What to produce: Each record below should be given again exactly as it reads.

Material provided:
[Start of Attachment]

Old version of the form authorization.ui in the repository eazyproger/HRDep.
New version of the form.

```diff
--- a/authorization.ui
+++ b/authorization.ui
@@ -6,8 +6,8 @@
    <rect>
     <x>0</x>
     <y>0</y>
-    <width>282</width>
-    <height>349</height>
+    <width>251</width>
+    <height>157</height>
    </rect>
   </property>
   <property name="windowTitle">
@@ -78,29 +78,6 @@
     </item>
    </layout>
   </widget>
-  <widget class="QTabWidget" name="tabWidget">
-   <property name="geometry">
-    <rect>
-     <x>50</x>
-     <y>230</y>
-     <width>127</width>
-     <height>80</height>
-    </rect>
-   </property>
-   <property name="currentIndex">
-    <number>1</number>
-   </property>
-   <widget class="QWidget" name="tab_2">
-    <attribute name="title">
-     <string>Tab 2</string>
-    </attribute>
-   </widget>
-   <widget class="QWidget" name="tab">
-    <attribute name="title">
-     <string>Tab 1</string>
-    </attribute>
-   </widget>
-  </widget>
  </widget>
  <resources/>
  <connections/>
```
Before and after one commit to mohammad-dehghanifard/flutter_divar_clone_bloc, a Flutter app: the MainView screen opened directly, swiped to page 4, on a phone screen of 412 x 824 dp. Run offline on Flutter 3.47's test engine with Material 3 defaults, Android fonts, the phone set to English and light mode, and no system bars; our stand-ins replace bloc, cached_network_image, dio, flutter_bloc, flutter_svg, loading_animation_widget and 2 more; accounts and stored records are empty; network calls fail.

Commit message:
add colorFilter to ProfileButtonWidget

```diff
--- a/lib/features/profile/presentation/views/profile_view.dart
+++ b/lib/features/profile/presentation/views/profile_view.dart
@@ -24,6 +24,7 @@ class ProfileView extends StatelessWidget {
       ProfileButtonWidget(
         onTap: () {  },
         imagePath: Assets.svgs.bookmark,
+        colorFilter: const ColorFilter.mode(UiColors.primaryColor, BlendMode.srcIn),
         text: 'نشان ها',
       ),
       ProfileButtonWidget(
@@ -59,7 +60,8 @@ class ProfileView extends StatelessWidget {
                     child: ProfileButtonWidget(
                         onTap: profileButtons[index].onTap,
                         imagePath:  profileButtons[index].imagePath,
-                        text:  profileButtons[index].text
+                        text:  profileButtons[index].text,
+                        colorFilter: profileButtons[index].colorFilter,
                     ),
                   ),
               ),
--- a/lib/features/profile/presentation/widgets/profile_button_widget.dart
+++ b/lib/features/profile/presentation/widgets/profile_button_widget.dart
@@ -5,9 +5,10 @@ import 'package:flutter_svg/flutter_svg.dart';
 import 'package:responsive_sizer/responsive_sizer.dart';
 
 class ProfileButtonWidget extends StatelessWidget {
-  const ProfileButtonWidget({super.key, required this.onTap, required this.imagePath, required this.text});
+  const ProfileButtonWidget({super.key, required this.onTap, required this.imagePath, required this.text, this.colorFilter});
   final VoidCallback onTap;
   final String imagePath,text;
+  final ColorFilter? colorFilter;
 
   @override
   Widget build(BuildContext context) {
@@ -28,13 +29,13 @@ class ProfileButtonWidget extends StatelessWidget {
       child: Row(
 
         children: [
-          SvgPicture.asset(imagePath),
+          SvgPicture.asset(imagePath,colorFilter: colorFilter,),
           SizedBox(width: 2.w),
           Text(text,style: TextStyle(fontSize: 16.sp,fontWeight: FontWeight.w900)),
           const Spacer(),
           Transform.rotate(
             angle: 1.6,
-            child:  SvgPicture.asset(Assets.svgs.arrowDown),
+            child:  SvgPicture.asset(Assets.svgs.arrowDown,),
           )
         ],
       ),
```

[End of Attachment]

Task solution:
Old version of the form authorization.ui in the repository eazyproger/HRDep.
New version of the form.

```diff
--- a/authorization.ui
+++ b/authorization.ui
@@ -6,8 +6,8 @@
    <rect>
     <x>0</x>
     <y>0</y>
-    <width>282</width>
-    <height>349</height>
+    <width>251</width>
+    <height>157</height>
    </rect>
   </property>
   <property name="windowTitle">
@@ -78,29 +78,6 @@
     </item>
    </layout>
   </widget>
-  <widget class="QTabWidget" name="tabWidget">
-   <property name="geometry">
-    <rect>
-     <x>50</x>
-     <y>230</y>
-     <width>127</width>
-     <height>80</height>
-    </rect>
-   </property>
-   <property name="currentIndex">
-    <number>1</number>
-   </property>
-   <widget class="QWidget" name="tab_2">
-    <attribute name="title">
-     <string>Tab 2</string>
-    </attribute>
-   </widget>
-   <widget class="QWidget" name="tab">
-    <attribute name="title">
-     <string>Tab 1</string>
-    </attribute>
-   </widget>
-  </widget>
  </widget>
  <resources/>
  <connections/>
```
Before and after one commit to mohammad-dehghanifard/flutter_divar_clone_bloc, a Flutter app: the MainView screen opened directly, swiped to page 4, on a phone screen of 412 x 824 dp. Run offline on Flutter 3.47's test engine with Material 3 defaults, Android fonts, the phone set to English and light mode, and no system bars; our stand-ins replace bloc, cached_network_image, dio, flutter_bloc, flutter_svg, loading_animation_widget and 2 more; accounts and stored records are empty; network calls fail.

Commit message:
add colorFilter to ProfileButtonWidget

```diff
--- a/lib/features/profile/presentation/views/profile_view.dart
+++ b/lib/features/profile/presentation/views/profile_view.dart
@@ -24,6 +24,7 @@ class ProfileView extends StatelessWidget {
       ProfileButtonWidget(
         onTap: () {  },
         imagePath: Assets.svgs.bookmark,
+        colorFilter: const ColorFilter.mode(UiColors.primaryColor, BlendMode.srcIn),
         text: 'نشان ها',
       ),
       ProfileButtonWidget(
@@ -59,7 +60,8 @@ class ProfileView extends StatelessWidget {
                     child: ProfileButtonWidget(
                         onTap: profileButtons[index].onTap,
                         imagePath:  profileButtons[index].imagePath,
-                        text:  profileButtons[index].text
+                        text:  profileButtons[index].text,
+                        colorFilter: profileButtons[index].colorFilter,
                     ),
                   ),
               ),
--- a/lib/features/profile/presentation/widgets/profile_button_widget.dart
+++ b/lib/features/profile/presentation/widgets/profile_button_widget.dart
@@ -5,9 +5,10 @@ import 'package:flutter_svg/flutter_svg.dart';
 import 'package:responsive_sizer/responsive_sizer.dart';
 
 class ProfileButtonWidget extends StatelessWidget {
-  const ProfileButtonWidget({super.key, required this.onTap, required this.imagePath, required this.text});
+  const ProfileButtonWidget({super.key, required this.onTap, required this.imagePath, required this.text, this.colorFilter});
   final VoidCallback onTap;
   final String imagePath,text;
+  final ColorFilter? colorFilter;
 
   @override
   Widget build(BuildContext context) {
@@ -28,13 +29,13 @@ class ProfileButtonWidget extends StatelessWidget {
       child: Row(
 
         children: [
-          SvgPicture.asset(imagePath),
+          SvgPicture.asset(imagePath,colorFilter: colorFilter,),
           SizedBox(width: 2.w),
           Text(text,style: TextStyle(fontSize: 16.sp,fontWeight: FontWeight.w900)),
           const Spacer(),
           Transform.rotate(
             angle: 1.6,
-            child:  SvgPicture.asset(Assets.svgs.arrowDown),
+            child:  SvgPicture.asset(Assets.svgs.arrowDown,),
           )
         ],
       ),
```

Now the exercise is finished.